Thursday, March 22, 2018

Wednesday, March 14, 2018

Too Late for Kumyss

Downtown Mt. Vernon, 1920s
(Westchester County Historical Society)

During the winter of 1974, I was stricken with some sort of respiratory illness and stayed home from school for several days.

The timing proved excellent.  Joni Mitchell had released her iconic album, “Court and Spark,” on January 1st of that year.  Now it was February, and I knew the record would be essential to my recuperation.

After everyone had dispersed to school and work, I got dressed immediately.  Although six inches of snow lay on the ground, my plan was to walk a few blocks to a street called Columbus Avenue, take the bus to downtown Mt. Vernon, and go to the Bee Hive Record Store.  (Its name came from a soda parlor that previously occupied the space.)

When the Bee Hive was still a soda parlor

By 10:30 I possessed the record and decided to stop at Clover Donuts, a coffee shop near the bus stop.  That’s where I ran into Mrs. Moskowitz.  She waved me over to the counter, pointing to an empty stool.  I sat down beside her and ordered a cup of tea.

She didn’t ask why I wasn’t in school.

That’s probably because Virginia (“Ginny”) McClellan Moskowitz had other things on her mind, like history.  In fact she was the city historian.  She knew everything related to Mt. Vernon’s past and present, as befitted a woman born and bred there.  Mrs. Moskowitz had grown up in a family of city fathers.  Her childhood and much of her adulthood were spent in a large Victorian house with three generations of McClellans.  After World War II, she married Dr. Eugene Moskowitz and they continued to live in the house.

Virginia McClellan (left column, fourth down)
 Mt. Vernon High School yearbook, 1933

During the early 1970s Mrs. Moskowitz became especially busy.  In advance of the U.S. Bicentennial, the federal government dispensed millions of dollars to support local history initiatives.  Mrs. Moskowitz would use her allotment to mount several exhibitions and organize the old stuff that was pouring in.  She needed a lot of help.  The previous summer I had volunteered in her fiefdom, the Local History Room. 
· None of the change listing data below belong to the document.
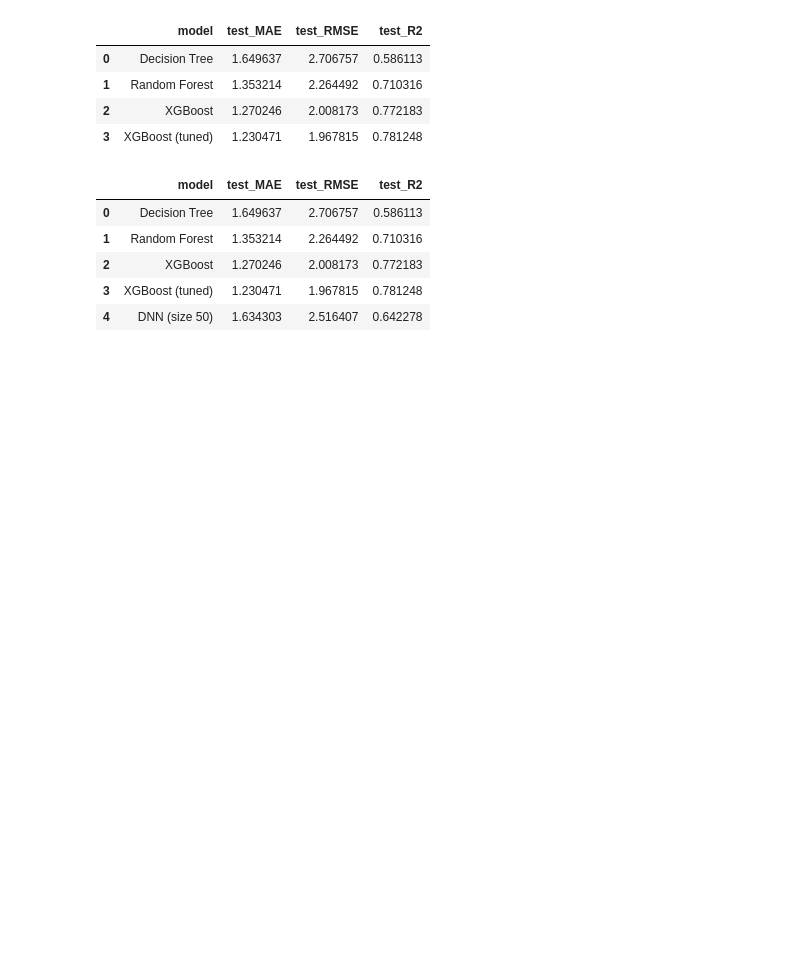
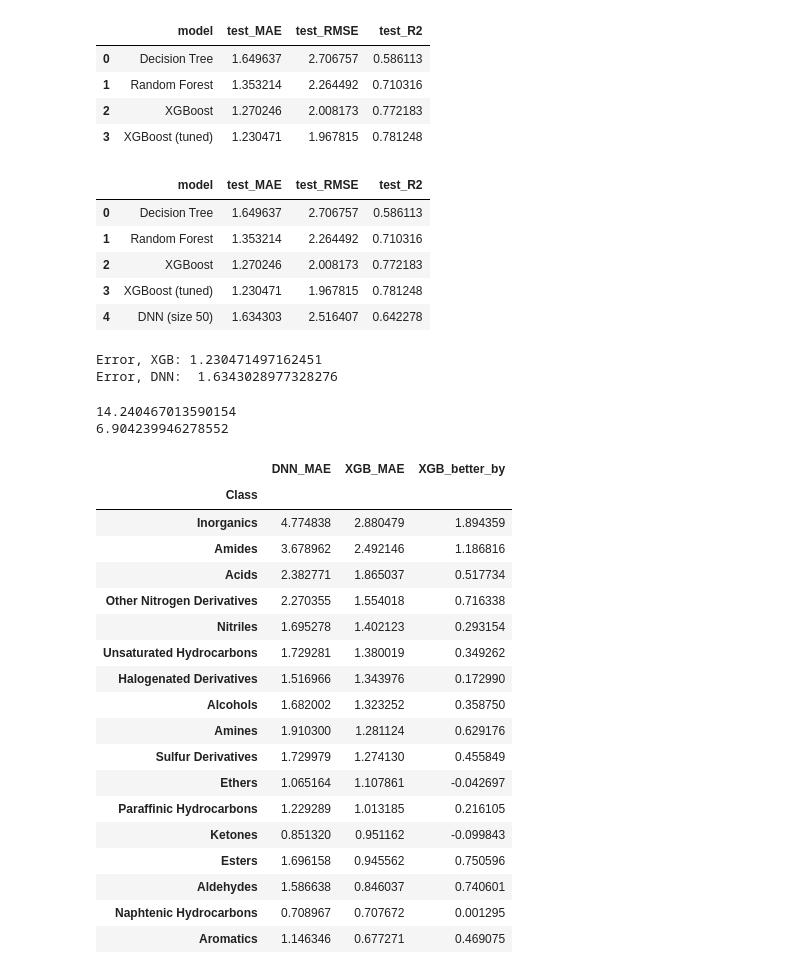
Before and after one commit to BoniYu/Deep-Neural-Network-for-VLE, a Jupyter notebook: notebook/other_models.ipynb, the cells around one changed output. Cells and saved outputs as stored; diff of their text form; code cells hidden in the pictures; blank space fills up the shorter version.

```diff
--- a/notebook/other_models.ipynb
+++ b/notebook/other_models.ipynb
@@ -517,3 +517,55 @@ pd.DataFrame(results_test)
 | 2 | XGBoost | 1.270246 | 2.008173 | 0.772183 |
 | 3 | XGBoost (tuned) | 1.230471 | 1.967815 | 0.781248 |
 | 4 | DNN (size 50) | 1.634303 | 2.516407 | 0.642278 |
+# %%
+# Build one error table per model with a small function
+def error_table(y_pred):
+    e = df_test[['Name', 'Class', 'Subclass', 'T', 'ln_P']].copy()
+    e['pred'] = np.ravel(y_pred)
+    e['error'] = e['pred'] - e['ln_P']
+    e['abs_error'] = e['error'].abs()
+    return e
+
+err_xgb = error_table(best_xgb.predict(X_test))
+err_dnn = error_table(predict_dnn(dnn, X_test))
+print("Error, XGB:", err_xgb['abs_error'].mean())
+print("Error, DNN:", err_dnn['abs_error'].mean())
+# %% [output]
+Error, XGB: 1.230471497162451
+Error, DNN:  1.6343028977328276
+# %%
+# The outlier compound (the open question)
+name = '2-METHYL-3-ETHYL-1-PENTENE'
+print(err_dnn[err_dnn['Name'] == name]['abs_error'].mean())
+print(err_xgb[err_xgb['Name'] == name]['abs_error'].mean())
+# %% [output]
+14.240467013590154
+6.904239946278552
+# %%
+# Classes side by side
+by_class = pd.DataFrame({
+    'DNN_MAE': err_dnn.groupby('Class')['abs_error'].mean(),
+    'XGB_MAE': err_xgb.groupby('Class')['abs_error'].mean(),
+})
+by_class['XGB_better_by'] = by_class['DNN_MAE'] - by_class['XGB_MAE']
+by_class.sort_values('XGB_MAE', ascending=False)
+# %% [output]
+|  | DNN_MAE | XGB_MAE | XGB_better_by |
+| Class |  |  |  |
+| Inorganics | 4.774838 | 2.880479 | 1.894359 |
+| Amides | 3.678962 | 2.492146 | 1.186816 |
+| Acids | 2.382771 | 1.865037 | 0.517734 |
+| Other Nitrogen Derivatives | 2.270355 | 1.554018 | 0.716338 |
+| Nitriles | 1.695278 | 1.402123 | 0.293154 |
+| Unsaturated Hydrocarbons | 1.729281 | 1.380019 | 0.349262 |
+| Halogenated Derivatives | 1.516966 | 1.343976 | 0.172990 |
+| Alcohols | 1.682002 | 1.323252 | 0.358750 |
+| Amines | 1.910300 | 1.281124 | 0.629176 |
+| Sulfur Derivatives | 1.729979 | 1.274130 | 0.455849 |
+| Ethers | 1.065164 | 1.107861 | -0.042697 |
+| Paraffinic Hydrocarbons | 1.229289 | 1.013185 | 0.216105 |
+| Ketones | 0.851320 | 0.951162 | -0.099843 |
+| Esters | 1.696158 | 0.945562 | 0.750596 |
+| Aldehydes | 1.586638 | 0.846037 | 0.740601 |
+| Naphtenic Hydrocarbons | 0.708967 | 0.707672 | 0.001295 |
+| Aromatics | 1.146346 | 0.677271 | 0.469075 |
```
Also changed, not shown: parts of 3 cells of this notebook, 1 other file.
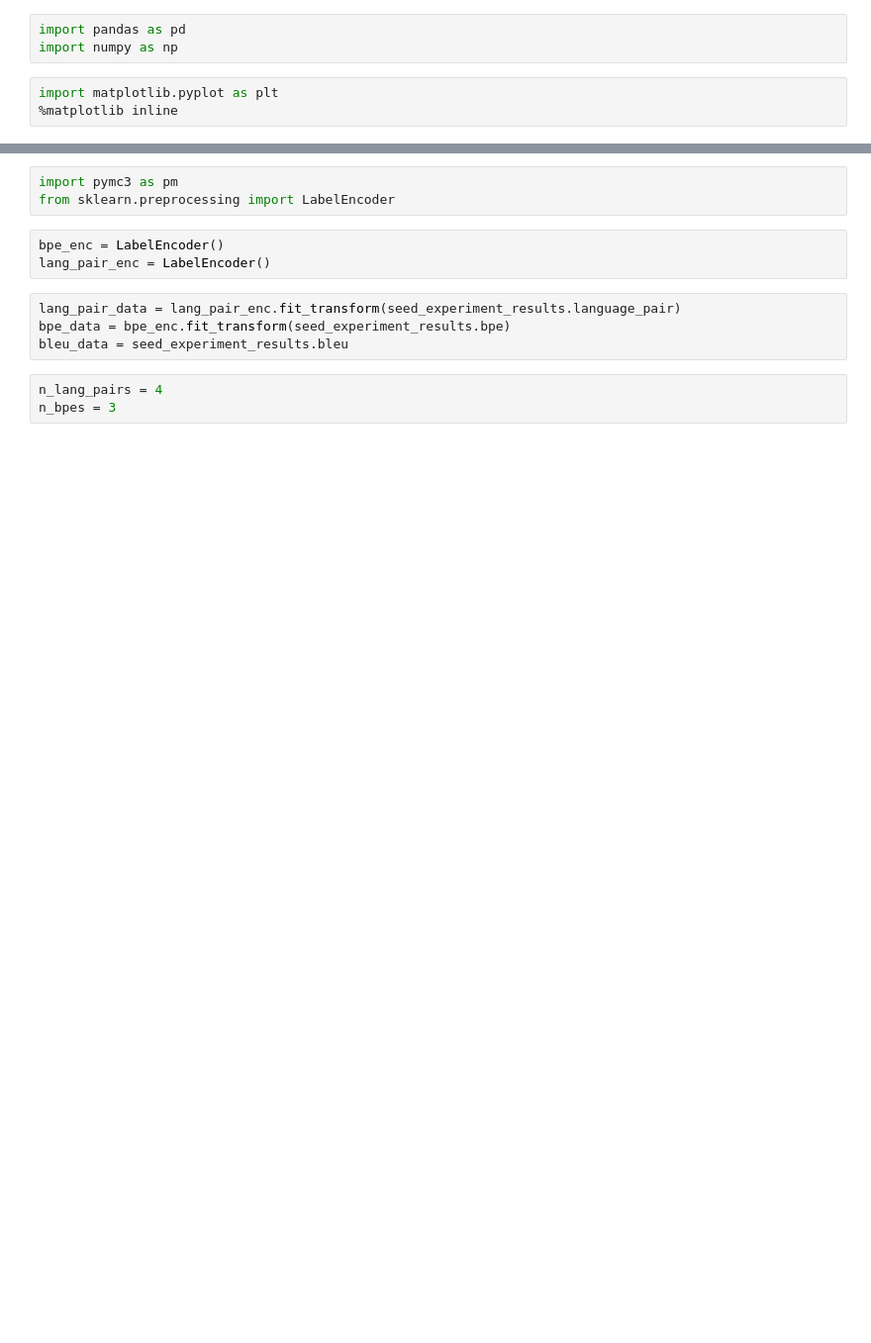
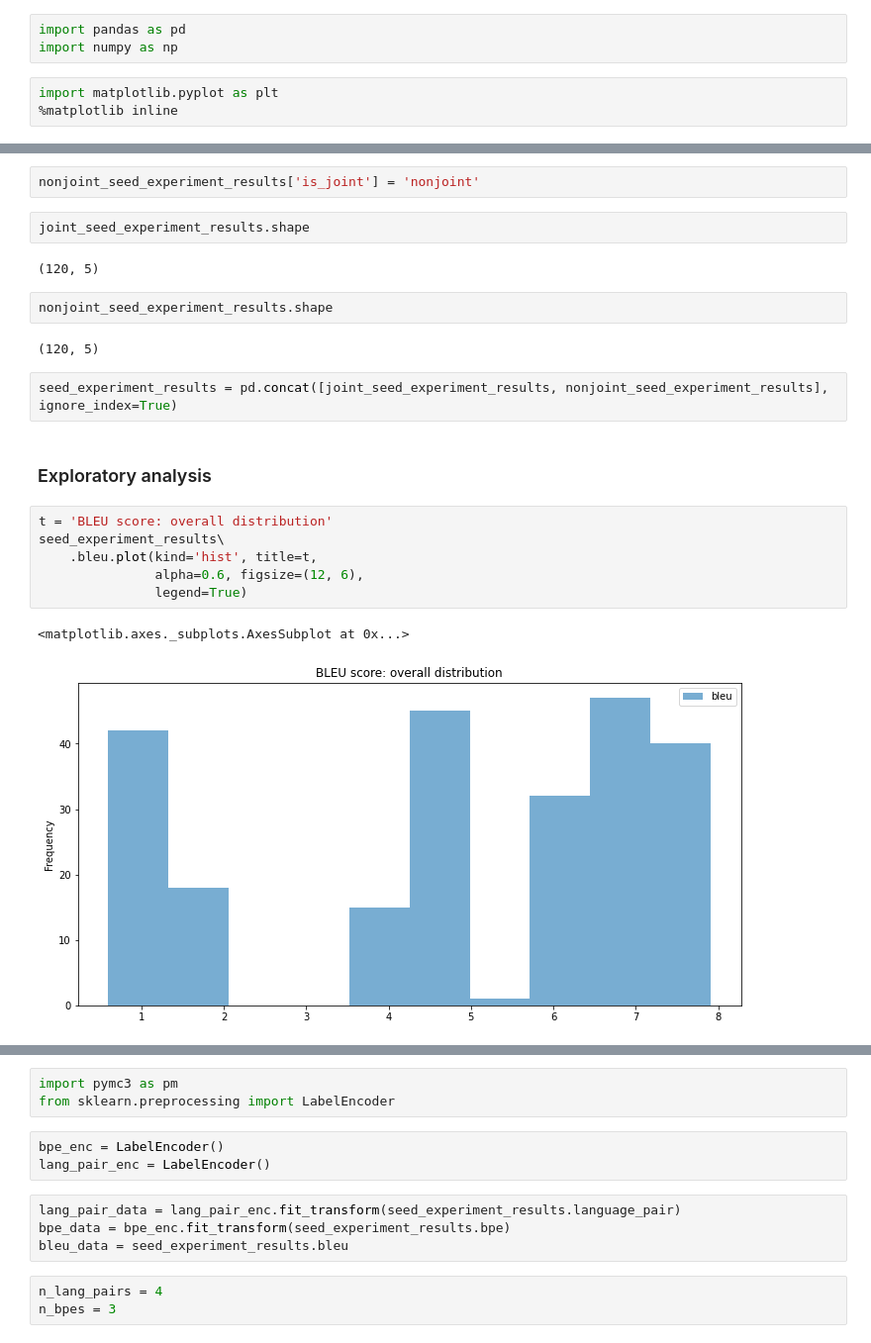
Before and after one commit to j0ma/flores, a Jupyter notebook: bpe-experiment-plots.ipynb, the cells around one changed output, grey strips where cells are left out. Shown at 99% size. Saved outputs shown, nothing was run; the diff lists cells and outputs as text; blank space fills up the shorter version.

```diff
--- a/bpe-experiment-plots.ipynb
+++ b/bpe-experiment-plots.ipynb
@@ -29,0 +13,23 @@ seed_experiment_results
+# %%
+nonjoint_seed_experiment_results['is_joint'] = 'nonjoint'
+# %%
+joint_seed_experiment_results.shape
+# %% [output]
+(120, 5)
+# %%
+nonjoint_seed_experiment_results.shape
+# %% [output]
+(120, 5)
+# %%
+seed_experiment_results = pd.concat([joint_seed_experiment_results, nonjoint_seed_experiment_results], ignore_index=True)
+# %% [markdown]
+### Exploratory analysis
+# %%
+t = 'BLEU score: overall distribution'
+seed_experiment_results\
+    .bleu.plot(kind='hist', title=t,
+               alpha=0.6, figsize=(12, 6),
+               legend=True)
+# %% [output]
+<matplotlib.axes._subplots.AxesSubplot at 0x...>
+[figure, added]
```
Also changed, not shown: parts of 93 cells of this notebook, 1 other file.
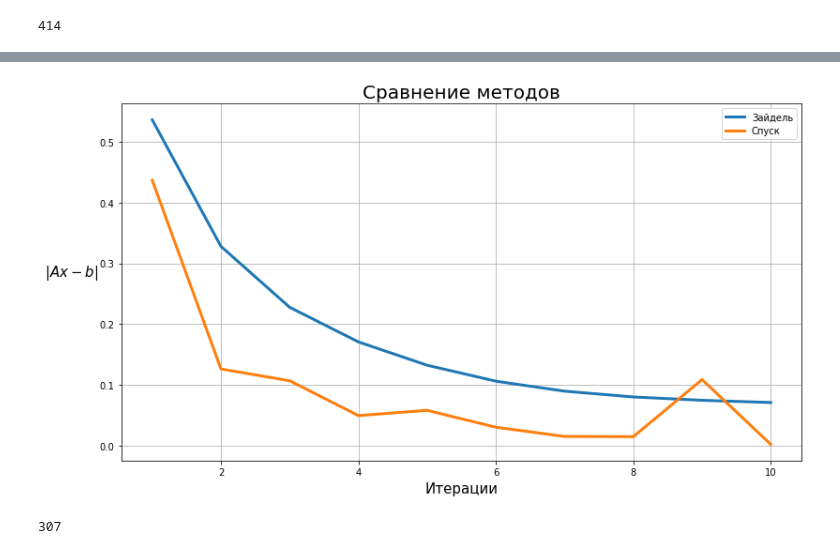
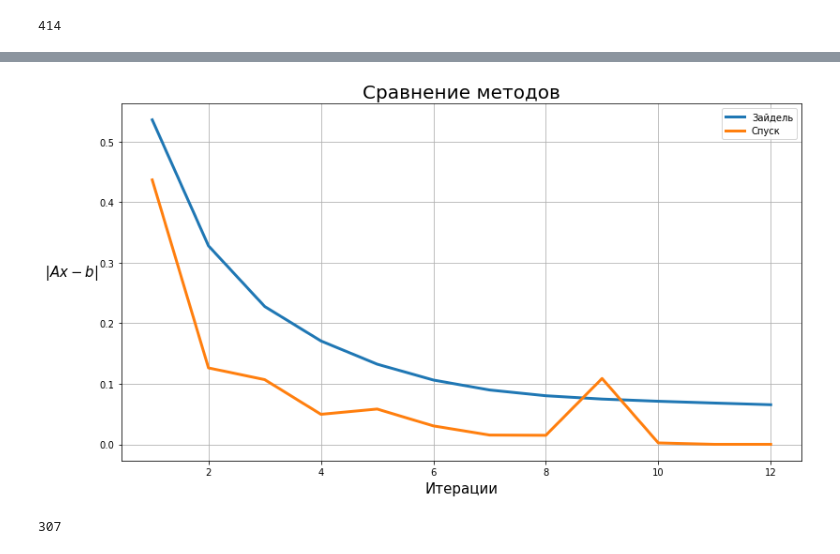
Before and after one commit to hazzus/numanal-hw2, a Jupyter notebook: vis/Graphs.ipynb, the cells around one changed output, grey strips where cells are left out. Drawn from its saved outputs; the diff is of its cells as text; code cells hidden in the pictures.

```diff
--- a/vis/Graphs.ipynb
+++ b/vis/Graphs.ipynb
@@ -79,17 +79,19 @@ len(descent_random)
+# %%
+minlen_random = min(list(map(len, [seidel_random, descent_random])))
 # %%
 fig, axs = plt.subplots(1, 1, figsize=(13, 7))
 
-plt.plot(range(minlen)[1:], seidel_random[1:len(descent_random)], label='Зайдель', linewidth=3)
-plt.plot(range(len(descent_random))[1:], descent_random[1:], label='Спуск', linewidth=3)
+plt.plot(range(minlen_random)[1:], seidel_random[1:minlen_random], label='Зайдель', linewidth=3)
+plt.plot(range(minlen_random)[1:], descent_random[1:minlen_random], label='Спуск', linewidth=3)
 plt.ylabel('$|Ax - b|$', rotation=0, fontsize=15, labelpad=30)
 plt.xlabel('Итерации', rotation=0, fontsize=15, labelpad=5)
 plt.title('Сравнение методов', fontsize=20)
 plt.legend()
 plt.grid(True)
 
 plt.savefig('./graphs/randomNew.png', dpi=300)
 # %% [output]
-[figure, old version]
+[figure, new version]
 # %%
 with open('../task3/iterations_hilbert') as f:
     seidel_hilbert = list(map(float, f.read().split()))
```
Also changed, not shown: parts of 8 cells of this notebook, 3 other files.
In that room, the wooden file cabinets were packed with papers, the tables piled with maps and photographs, and the display cases filled with medals, plaques, and old silver.  Mrs. Moskowitz definitely had a plan, though.  She was working on it.

And now here we were in Clover Donuts. 

“Nice to see you,” she said cheerfully.

I explained about being sick and the unfortunate situation of having to run an errand in such bad weather.  I didn’t mention Joni Mitchell.

Mrs. Moskowitz leaned close and said with a smile:  “You could probably use some cumis.”  That’s how I imagined the word, based on her pronunciation.  But no.  

“K-U-M-Y-S-S,” she spelled enthusiastically, then added:  “Unfortunately, you’re about 50 years too late!”  

Indeed, I was very late for Kumyss, a sparkling milk drink popularized by Mount Vernon’s first mayor, Dr. Edward F. Brush, as a cure for asthma, chest colds, indigestion, tuberculosis, malnutrition, and anything else that ailed anyone anywhere.  It was a classic nineteenth century patent medicine. 

Kumyss is made by fermenting unpasteurized cow’s milk.  The addition of yeast and sugar makes the drink fizzy and slightly alcoholic.  According to Dr. Brush, the healing powers of Kumyss were known to Homer, the nomadic tribes of Russia and Asia, Marco Polo, the Crim Tartars and the Uzbeks.

 Advertisement for Kumyss, circa World War I

Dr. Brush became interested in Kumyss during the 1870s and published a book called Kumyss or Russian Milk Wine.  Subsequently he began to promote the drink, created a market, and built a Kumyss factory in Mt. Vernon.  The sales made him a millionaire.  Meanwhile, he continued to practice medicine, specializing in pulmonary diseases.

However, he also loved being mayor and was reelected on the Republican ticket twice after an abbreviated first term, 1892-4.   

The rage for Kumyss ran through World War I, then started to decline.

But Mrs. Moskowitz kept the story alive.  And she found the perfect moment to tell it.  I can still hear her chatting about Dr. Brush while we drank our tea in Clover Donuts.  The windows were fogged, the sidewalks needed salt, and the twentieth century marched on, looking for a new cure.  

Mayor Edward F. Brush, early twentieth century

More Mt. Vernon posts: 11/8/17; 6/28/17; 5/18/16; 9/27/16; 12/29/15/; 11/2/15